Once the building is complete, the work is not over, however. Both Virtue and Zuckerman recommend exercise, health and sport programs be offered to students.
“This building will take a lot of planning by the staff to have programs to be enjoyed by students,” Virtue said. “I might start with a simple conditioning course including basic body knowledge, anatomy, stretching, and how to stay healthy. We could start elementary, explaining what muscles are used for what and then move up to how it works in the functional world of athletics.”
Zuckerman recommends offering a full gamut of competitive team sports and solo sports, promoting happy competition.
“In addition, students should have an opportunity to choose activities that can be carried on as an adult like swimming and yoga,” she said. “In addition to women who like to play lacrosse, field hockey, basketball, volleyball, and soccer, many women are involved in dance and ballet. Those should be offered along with cardiovascular and weight training.”
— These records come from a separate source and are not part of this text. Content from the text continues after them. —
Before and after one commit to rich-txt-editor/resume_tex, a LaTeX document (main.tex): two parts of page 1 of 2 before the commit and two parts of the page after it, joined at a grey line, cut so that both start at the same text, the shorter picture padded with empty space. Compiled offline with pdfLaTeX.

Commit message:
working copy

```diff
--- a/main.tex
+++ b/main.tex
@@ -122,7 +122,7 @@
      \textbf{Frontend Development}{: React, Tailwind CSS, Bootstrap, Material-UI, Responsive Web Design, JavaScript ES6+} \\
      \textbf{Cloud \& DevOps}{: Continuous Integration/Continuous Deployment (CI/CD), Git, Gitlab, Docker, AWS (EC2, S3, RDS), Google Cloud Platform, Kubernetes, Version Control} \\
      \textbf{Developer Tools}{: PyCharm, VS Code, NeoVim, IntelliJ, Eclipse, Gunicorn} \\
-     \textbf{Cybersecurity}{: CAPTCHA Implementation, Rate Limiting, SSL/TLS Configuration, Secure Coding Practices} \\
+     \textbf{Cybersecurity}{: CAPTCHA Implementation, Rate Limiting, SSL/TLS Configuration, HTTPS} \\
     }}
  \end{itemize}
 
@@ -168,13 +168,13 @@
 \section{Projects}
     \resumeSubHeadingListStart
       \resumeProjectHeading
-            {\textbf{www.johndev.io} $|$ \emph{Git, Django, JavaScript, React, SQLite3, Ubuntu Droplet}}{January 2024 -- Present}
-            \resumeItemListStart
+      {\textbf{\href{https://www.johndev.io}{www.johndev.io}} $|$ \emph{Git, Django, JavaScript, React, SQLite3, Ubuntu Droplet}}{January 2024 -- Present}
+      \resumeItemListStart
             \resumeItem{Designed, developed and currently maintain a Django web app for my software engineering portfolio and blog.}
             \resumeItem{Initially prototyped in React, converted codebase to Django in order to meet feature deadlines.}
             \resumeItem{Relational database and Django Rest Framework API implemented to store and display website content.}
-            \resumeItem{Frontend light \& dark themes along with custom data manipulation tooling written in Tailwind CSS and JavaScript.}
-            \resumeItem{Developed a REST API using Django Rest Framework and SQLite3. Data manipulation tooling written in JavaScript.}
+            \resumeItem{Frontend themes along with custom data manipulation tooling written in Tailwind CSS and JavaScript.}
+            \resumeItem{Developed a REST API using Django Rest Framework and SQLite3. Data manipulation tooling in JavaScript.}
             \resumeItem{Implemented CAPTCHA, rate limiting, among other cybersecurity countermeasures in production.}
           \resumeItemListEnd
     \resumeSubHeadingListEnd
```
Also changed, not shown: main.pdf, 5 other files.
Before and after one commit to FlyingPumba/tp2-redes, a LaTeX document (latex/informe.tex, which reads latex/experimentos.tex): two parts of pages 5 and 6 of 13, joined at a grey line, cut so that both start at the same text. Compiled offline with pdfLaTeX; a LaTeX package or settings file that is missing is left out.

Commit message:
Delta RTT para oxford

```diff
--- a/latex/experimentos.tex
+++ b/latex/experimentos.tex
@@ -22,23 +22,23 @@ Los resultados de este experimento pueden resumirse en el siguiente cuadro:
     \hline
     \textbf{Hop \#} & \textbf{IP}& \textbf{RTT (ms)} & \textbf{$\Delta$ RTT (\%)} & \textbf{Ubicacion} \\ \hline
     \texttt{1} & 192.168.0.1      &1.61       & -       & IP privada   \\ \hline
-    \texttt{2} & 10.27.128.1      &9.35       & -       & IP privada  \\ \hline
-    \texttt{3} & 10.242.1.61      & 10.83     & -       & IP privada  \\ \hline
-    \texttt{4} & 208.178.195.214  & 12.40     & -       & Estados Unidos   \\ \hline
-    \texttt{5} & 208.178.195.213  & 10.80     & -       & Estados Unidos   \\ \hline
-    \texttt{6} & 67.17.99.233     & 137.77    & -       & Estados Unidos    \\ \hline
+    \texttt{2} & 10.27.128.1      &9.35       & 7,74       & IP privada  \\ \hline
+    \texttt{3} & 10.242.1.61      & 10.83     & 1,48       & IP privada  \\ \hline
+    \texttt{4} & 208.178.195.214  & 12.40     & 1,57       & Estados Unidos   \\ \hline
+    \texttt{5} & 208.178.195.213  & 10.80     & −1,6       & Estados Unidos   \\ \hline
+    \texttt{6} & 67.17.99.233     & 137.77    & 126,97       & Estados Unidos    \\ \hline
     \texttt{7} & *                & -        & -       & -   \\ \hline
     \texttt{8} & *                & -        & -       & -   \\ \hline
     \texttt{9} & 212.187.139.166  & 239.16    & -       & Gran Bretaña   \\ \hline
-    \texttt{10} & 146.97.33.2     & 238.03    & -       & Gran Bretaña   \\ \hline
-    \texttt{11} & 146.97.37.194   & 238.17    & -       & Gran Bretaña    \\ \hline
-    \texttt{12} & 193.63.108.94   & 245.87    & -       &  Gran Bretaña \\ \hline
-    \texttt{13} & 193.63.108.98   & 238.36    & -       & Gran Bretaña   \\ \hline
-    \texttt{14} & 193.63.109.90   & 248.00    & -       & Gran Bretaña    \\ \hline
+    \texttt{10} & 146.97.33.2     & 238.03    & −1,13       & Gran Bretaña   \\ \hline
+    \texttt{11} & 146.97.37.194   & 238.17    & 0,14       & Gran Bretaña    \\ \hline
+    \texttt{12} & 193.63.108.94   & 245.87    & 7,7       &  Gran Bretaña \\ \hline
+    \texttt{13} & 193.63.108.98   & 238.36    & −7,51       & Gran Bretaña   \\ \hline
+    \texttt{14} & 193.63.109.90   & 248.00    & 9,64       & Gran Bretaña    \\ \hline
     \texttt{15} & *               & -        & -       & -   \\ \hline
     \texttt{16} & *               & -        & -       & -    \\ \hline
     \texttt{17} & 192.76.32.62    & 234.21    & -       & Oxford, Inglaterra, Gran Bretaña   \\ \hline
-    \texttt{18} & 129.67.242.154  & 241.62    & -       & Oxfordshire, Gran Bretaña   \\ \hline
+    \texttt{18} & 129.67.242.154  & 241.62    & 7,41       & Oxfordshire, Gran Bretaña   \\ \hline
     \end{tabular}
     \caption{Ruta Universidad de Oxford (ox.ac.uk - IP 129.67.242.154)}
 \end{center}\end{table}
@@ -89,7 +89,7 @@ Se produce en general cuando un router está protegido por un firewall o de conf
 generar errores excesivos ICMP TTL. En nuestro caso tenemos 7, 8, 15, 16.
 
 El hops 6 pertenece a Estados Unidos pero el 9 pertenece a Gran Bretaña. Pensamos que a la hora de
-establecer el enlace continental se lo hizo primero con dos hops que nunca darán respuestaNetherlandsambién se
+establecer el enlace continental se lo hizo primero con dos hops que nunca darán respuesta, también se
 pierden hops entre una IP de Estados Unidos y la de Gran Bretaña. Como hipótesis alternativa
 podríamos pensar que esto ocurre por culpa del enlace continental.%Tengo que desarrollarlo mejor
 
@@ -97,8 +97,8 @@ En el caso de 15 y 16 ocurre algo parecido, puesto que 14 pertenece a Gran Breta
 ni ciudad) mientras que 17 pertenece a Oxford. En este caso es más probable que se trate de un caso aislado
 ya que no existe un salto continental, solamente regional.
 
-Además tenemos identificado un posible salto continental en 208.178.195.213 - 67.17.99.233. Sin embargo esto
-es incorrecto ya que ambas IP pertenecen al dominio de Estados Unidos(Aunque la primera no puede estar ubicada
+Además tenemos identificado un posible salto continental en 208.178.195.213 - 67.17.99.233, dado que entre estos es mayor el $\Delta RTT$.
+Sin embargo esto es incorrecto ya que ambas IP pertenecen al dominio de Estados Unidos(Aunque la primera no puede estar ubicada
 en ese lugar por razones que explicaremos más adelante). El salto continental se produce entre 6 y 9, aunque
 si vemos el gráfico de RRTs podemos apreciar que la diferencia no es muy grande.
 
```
Virtue says non-competitive physical activity is definitely going to be the key component to getting students exercising at Trinity.
“We’re at a women’s college so competition is sometimes viewed differently,” he explained. “A lot of women won’t just jump into something if there’s a win/lose situation.”
Camaraderie will also be the name of the game with the Trinity Center serving as a central place of gathering, a place to play a pick-up game of volleyball, swim in the pool, relax sore muscles in the hot tub, or watch Trinity’s sports team play. Either way, students will be coming together with athletics as the hub of activity on campus.
Lang says the center is a tremendous advantage in that regard. “Not only will they will have the opportunity to develop healthy habits that will last into their adult lives, but it also gets them involved in being a team player and involved with their fellow classmates, which builds collegiality and good will.”
“Right now we’re just excited to get in to the building,” Virtue said.
“We hope it will spur more energy on campus. I’m glad to see a recreation facility has been built for that purpose. I hope that other things can pop up around campus. We need more of a buzz and energy. The Trinity Center is a big step towards creating that buzz.”
Cynthia Hobgood is a Washington, D.C.-based freelance writer. After covering sports business for the Washington Business Journal for several years, she is now pursuing a graduate degree in sports management. She holds a B.A. and M.A. in English from Baylor University and writes for a variety of news and periodical publications.